Activity: For the word "components", give the number of lines in these entries that contain it, with nothing else.

BEGIN

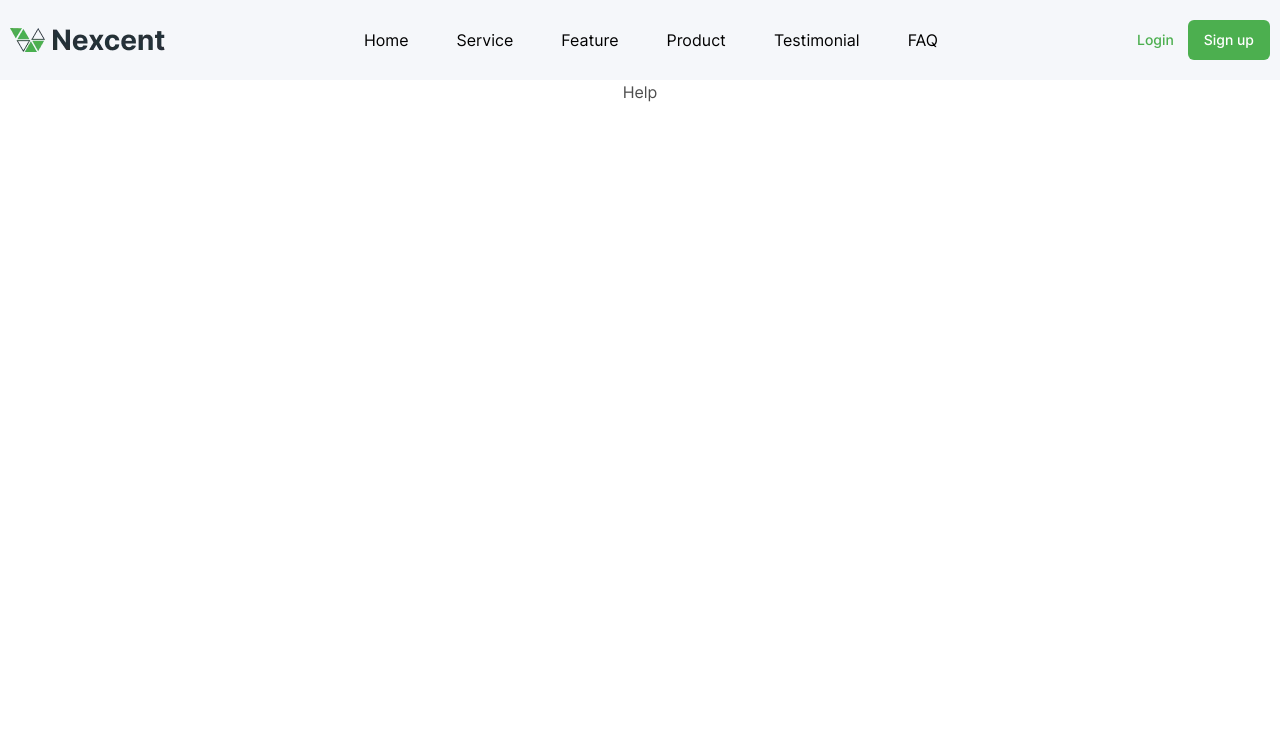
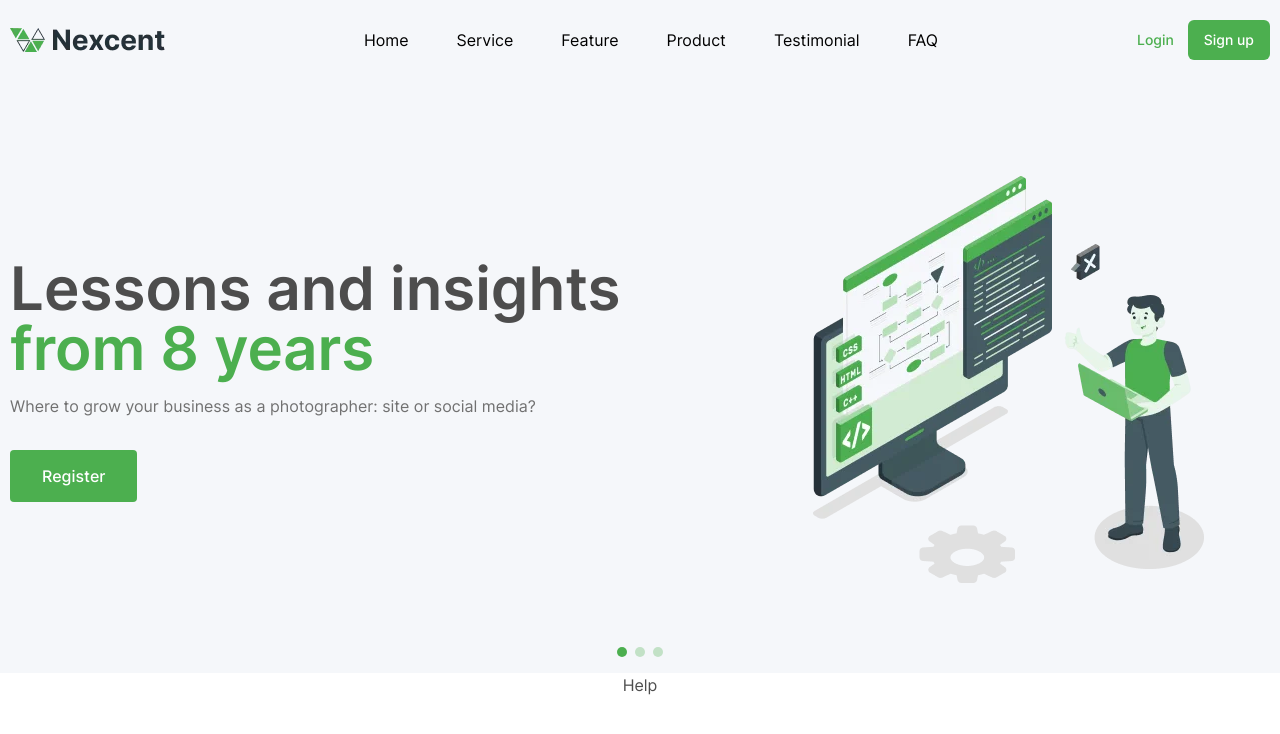
Before and after one commit to hhznmrnayeri/landingReact1, a React (Create React App) app: page / in a window 1280 px wide. Shown: the top 734 px of the page. Built offline with nearby package versions, Linux system fonts and the light colour scheme.

Commit message:
add main component to app

```diff
--- a/src/components/Header/Main.js
+++ b/src/components/Header/Main.js
@@ -2,6 +2,28 @@ import React from 'react'
 
 export default function Main() {
   return (
-    <div></div>
+    <>
+        <div className="container pb-4">
+            <div className='grid w-full items-center grid-cols-1 lg:grid-cols-12 gap-1 mt-12 lg:mt-24 xs:mb-16'>
+                {/* content box */}
+                <div className='flex flex-col items-start col-span-1 lg:col-span-8 xl:col-span-7'>
+                    {/* header title */}
+                    <h1 className='font-interSemibold text-4xl md:text-6xl text-start'>Lessons and insights<br /><span className='text-primary'>from 8 years</span></h1>
+                    <p className='text-neutral-gray mt-4 mb-8 text-justify'>Where to grow your business as a photographer: site or social media?</p>
+                    <button className='text-white bg-primary font-interMedium rounded text-xs sm:text-base p-2 sm:py-3.5 sm:px-8'>Register</button>
+                </div>
+                {/* img box */}
+                <div className='bg-header col-span-1 lg:col-span-4 xl:col-span-5 h-[407px]  bg-no-repeat hidden xs:block lg:hidden xl:block object-cover mx-auto w-full bg-center'></div>
+            </div>
+            {/* navigation wrapper */}
+            <div className='flex-center gap-2 mt-4'>
+                <span className='rounded-full w-2.5 h-2.5 bg-primary'></span>
+                <span className='rounded-full w-2.5 h-2.5 bg-primary opacity-30'></span>
+                <span className='rounded-full w-2.5 h-2.5 bg-primary opacity-30'></span>
+            </div>
+        </div>
+        {/* main wrapper */}
+
+    </>
   )
 }
--- a/tailwind.config.js
+++ b/tailwind.config.js
@@ -34,7 +34,7 @@ module.exports = {
         },
       },
       backgroundImage:{
-        "logo":"url(../public/logo192.png)",
+        "header":"url(../public/images/header.webp)",
         // "header-representation":"linear-gradient(0deg, rgba(0, 0, 0, 0.55) 0%, rgba(0, 0, 0, 0.55) 100%), linear-gradient(0deg, rgba(33, 64, 43, 0.50) 0%, rgba(33, 64, 43, 0.50) 100%), url(../images/representation/header.jpg)",
       },
       fontFamily:{
```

END

Written answer: 2